What to say
After you tell your point person what’s been going on with you, and the two of you have had a chance to discuss it, you could say something like this:
- “So far, I haven’t told [anyone else at work/the rest of our friends/the team] about this, and I was actually hoping I could get your help with that.”
Then share any thoughts you have on exactly how and when you’d like them to communicate this information, like so:
- “Would you mind sending an email to the group today to let them know that we’ve moved my mom to hospice care? I’m finding the act of giving people updates on her health fairly exhausting, and having someone else to help with this would be a huge gift right now.”
- “Would you be up for letting people know the broad details of the situation at some point before we meet on Thursday? They don’t need to know all the messy details—just that the relationship is over, I’m moving out, and I’m pretty distraught about it.”
You can also tell them whether you’re OK with people reaching out to you after they hear the news by saying something like this:
- “It’s totally fine if people want to reach out to me later about it; this isn’t some big secret and I’m not going to have a breakdown if someone gives me a hug… it’s just difficult to keep having to repeat the initial story over and over again, so having you pass along the basic information will help a ton.”
- “You can let them know that I really don’t want to talk about it with anyone at this point, but I do want everyone to know the broad strokes of what happened so they don’t worry or start to think I’m blowing them off.”

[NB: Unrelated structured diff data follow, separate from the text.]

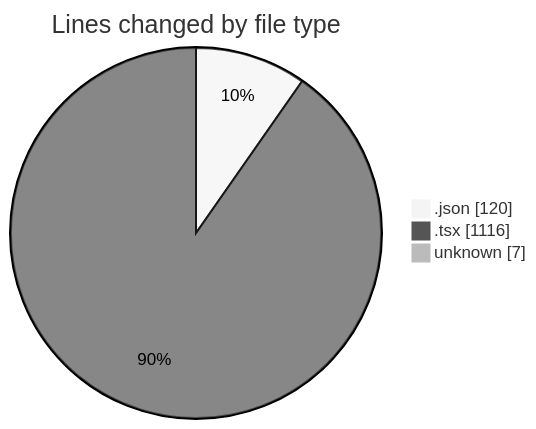
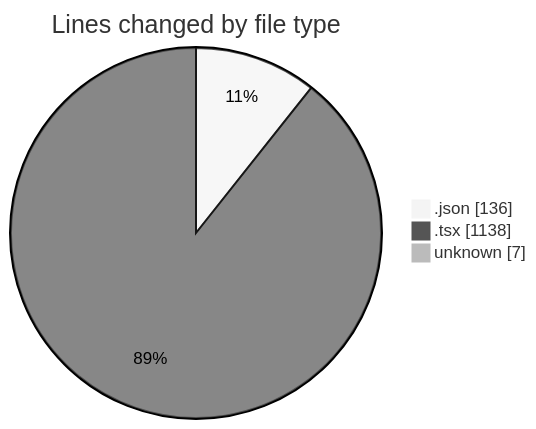
One commit to 3Nya3/code-tracking changed the first of 2 diagrams in 2024-12-31/nyah/README.md. Above: the diagram before and after it, drawn with Mermaid (neutral theme). The commit also changed other lines of this file and 1 other file, not shown here.

````diff
--- a/2024-12-31/nyah/README.md
+++ b/2024-12-31/nyah/README.md
@@ -22,7 +23,7 @@
 ```mermaid
 pie showData
 title Lines changed by file type
-".json" : 120
-".tsx" : 1116
+".json" : 136
+".tsx" : 1138
 "unknown" : 7
 ```
````
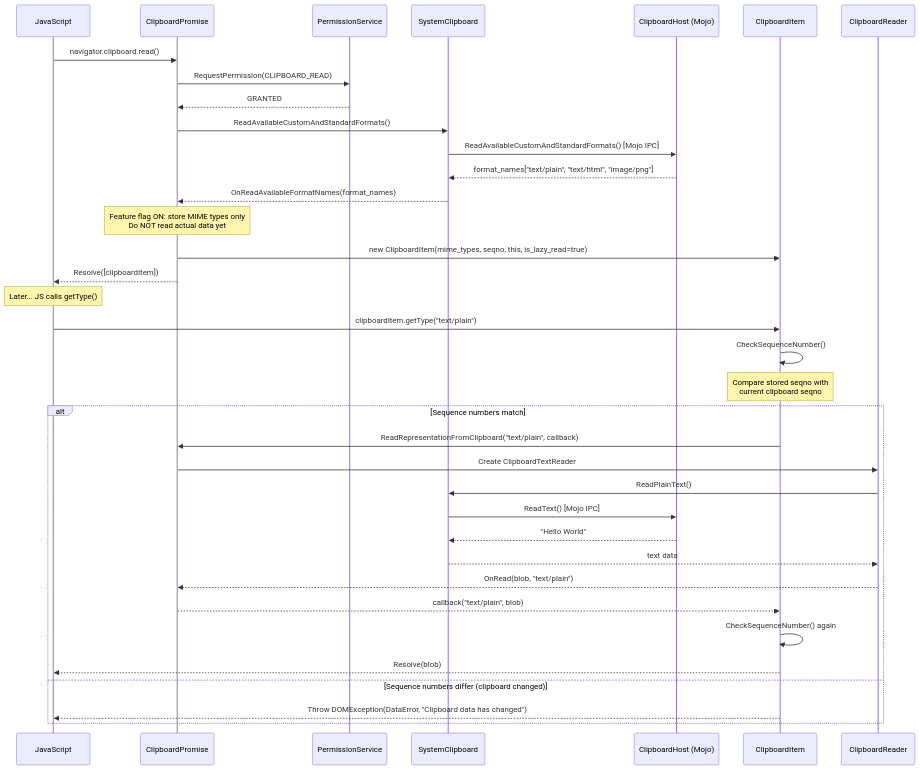
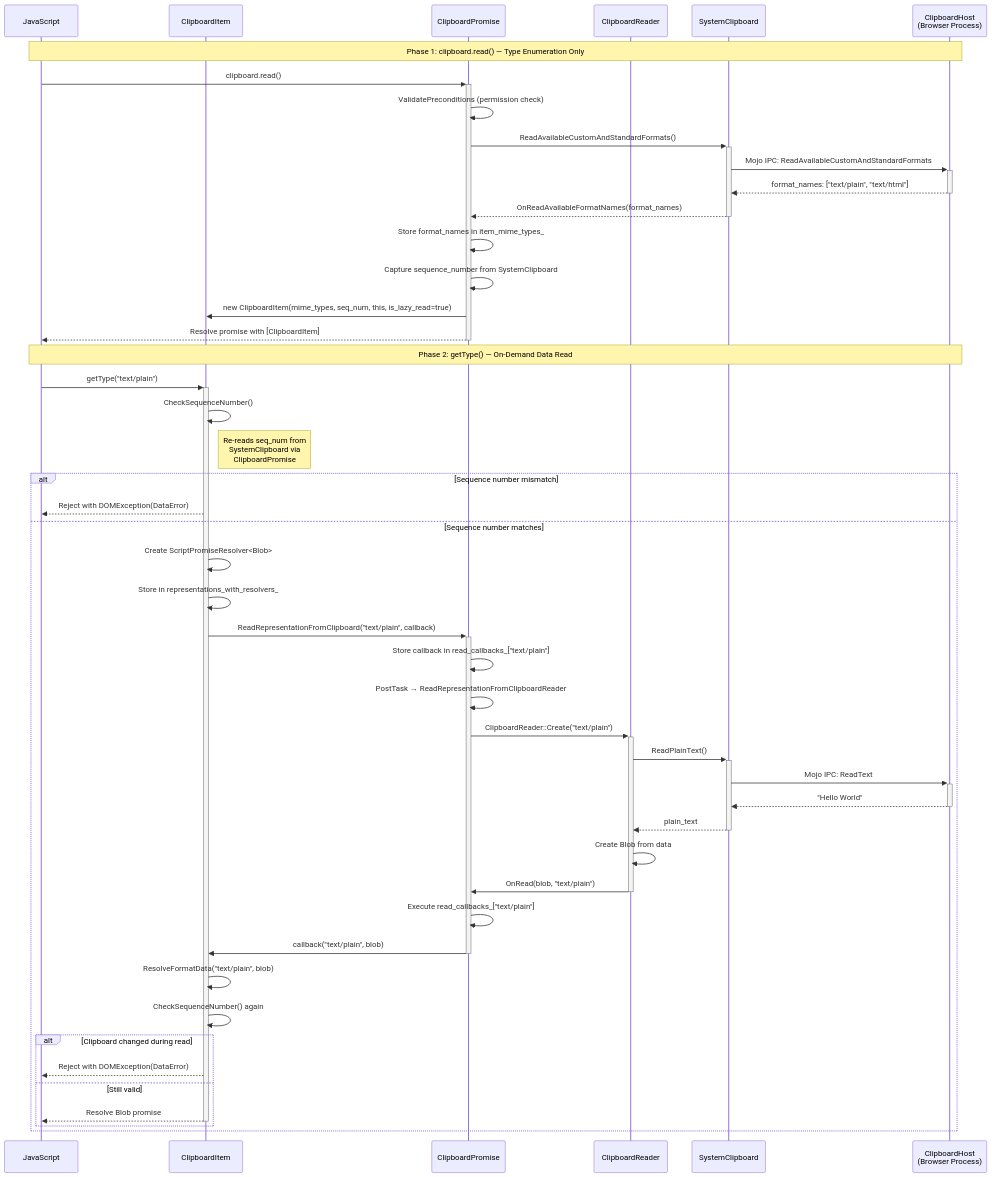
One commit to roraja/cr-llm-docs changed the second of 3 diagrams in fixes/cl-6978530-20260221/hld.md. Above: the diagram before and after it, drawn with Mermaid. The commit also changed other lines of this file, not shown here.

````diff
--- a/fixes/cl-6978530-20260221/hld.md
+++ b/fixes/cl-6978530-20260221/hld.md
@@ -117,45 +129,51 @@
 ```mermaid
 sequenceDiagram
     participant JS as JavaScript
+    participant CI as ClipboardItem
     participant CP as ClipboardPromise
-    participant PS as PermissionService
+    participant CR as ClipboardReader
     participant SC as SystemClipboard
-    participant CH as ClipboardHost (Mojo)
-    participant CI as ClipboardItem
-    participant CR as ClipboardReader
+    participant CH as ClipboardHost<br/>(Browser Process)
 
-    JS->>CP: navigator.clipboard.read()
-    CP->>PS: RequestPermission(CLIPBOARD_READ)
-    PS-->>CP: GRANTED
+    Note over JS,CH: Phase 1: clipboard.read() — Type Enumeration Only
+    JS->>+CP: clipboard.read()
+    CP->>CP: ValidatePreconditions (permission check)
+    CP->>+SC: ReadAvailableCustomAndStandardFormats()
+    SC->>+CH: Mojo IPC: ReadAvailableCustomAndStandardFormats
+    CH-->>-SC: format_names: ["text/plain", "text/html"]
+    SC-->>-CP: OnReadAvailableFormatNames(format_names)
+    CP->>CP: Store format_names in item_mime_types_
+    CP->>CP: Capture sequence_number from SystemClipboard
+    CP->>CI: new ClipboardItem(mime_types, seq_num, this, is_lazy_read=true)
+    CP-->>-JS: Resolve promise with [ClipboardItem]
 
-    CP->>SC: ReadAvailableCustomAndStandardFormats()
-    SC->>CH: ReadAvailableCustomAndStandardFormats() [Mojo IPC]
-    CH-->>SC: format_names["text/plain", "text/html", "image/png"]
-    SC-->>CP: OnReadAvailableFormatNames(format_names)
-
-    Note over CP: Feature flag ON: store MIME types only<br/>Do NOT read actual data yet
-
-    CP->>CI: new ClipboardItem(mime_types, seqno, this, is_lazy_read=true)
-    CP-->>JS: Resolve([clipboardItem])
-
-    Note over JS: Later... JS calls getType()
-
-    JS->>CI: clipboardItem.getType("text/plain")
+    Note over JS,CH: Phase 2: getType() — On-Demand Data Read
+    JS->>+CI: getType("text/plain")
     CI->>CI: CheckSequenceNumber()
-    Note over CI: Compare stored seqno with<br/>current clipboard seqno
-
-    alt Sequence numbers match
-        CI->>CP: ReadRepresentationFromClipboard("text/plain", callback)
-        CP->>CR: Create ClipboardTextReader
-        CR->>SC: ReadPlainText()
-        SC->>CH: ReadText() [Mojo IPC]
-        CH-->>SC: "Hello World"
-        SC-->>CR: text data
-        CR-->>CP: OnRead(blob, "text/plain")
-        CP-->>CI: callback("text/plain", blob)
+    Note right of CI: Re-reads seq_num from<br/>SystemClipboard via<br/>ClipboardPromise
+    alt Sequence number mismatch
+        CI-->>JS: Reject with DOMException(DataError)
+    else Sequence number matches
+        CI->>CI: Create ScriptPromiseResolver<Blob>
+        CI->>CI: Store in representations_with_resolvers_
+        CI->>+CP: ReadRepresentationFromClipboard("text/plain", callback)
+        CP->>CP: Store callback in read_callbacks_["text/plain"]
+        CP->>CP: PostTask → ReadRepresentationFromClipboardReader
+        CP->>+CR: ClipboardReader::Create("text/plain")
+        CR->>+SC: ReadPlainText()
+        SC->>+CH: Mojo IPC: ReadText
+        CH-->>-SC: "Hello World"
+        SC-->>-CR: plain_text
+        CR->>CR: Create Blob from data
+        CR->>-CP: OnRead(blob, "text/plain")
+        CP->>CP: Execute read_callbacks_["text/plain"]
+        CP->>-CI: callback("text/plain", blob)
+        CI->>CI: ResolveFormatData("text/plain", blob)
         CI->>CI: CheckSequenceNumber() again
-        CI-->>JS: Resolve(blob)
-    else Sequence numbers differ (clipboard changed)
-        CI-->>JS: Throw DOMException(DataError, "Clipboard data has changed")
+        alt Clipboard changed during read
+            CI-->>JS: Reject with DOMException(DataError)
+        else Still valid
+            CI-->>-JS: Resolve Blob promise
+        end
     end
 ```
````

If they agree to do this for you, you might also want to say something like, “Will you let me know once you tell them, just so I’m aware?”—basically, you probably don’t want to be left wondering if people know or not, so it’s worth making it clear you’d like that box checked.
If you’re worried that the person will think you’re a weirdo for making this request, don’t be. Most people will not be bothered by this in the slightest, and will likely feel honored that you trusted them enough to turn to them in a moment like this.
What it might sound like if you’re the friend doing the sharing
- “I have some news about Tyler that they asked me to share with all of you. Alex called off their engagement over the weekend, and moved out the next day. Tyler is really distraught, as you might expect, and is taking the rest of the week off. I think Tyler would like some privacy in terms of the specifics of what happened, but you should feel free to reach out directly to let them know you’re thinking of them.”
Ultimately, I like this method for sharing bad news because it tacitly teaches people to employ ring theory; it reminds everyone involved that when a person is suffering, it makes a lot of sense to put layers around them. Communicating bad news in this way helps protect the person at the center of the ring from bad knee-jerk reactions, and gives the people who care about them space to process their own feelings without traumatizing the person further. It’s a tiny gift you can give yourself (or, someday, a friend) to make a terrible time feel a little bit less bad.
Rachel Wilkerson Miller is the author of The Art of Showing Up: How to Be There for Yourself and Your People. Follow her on Twitter.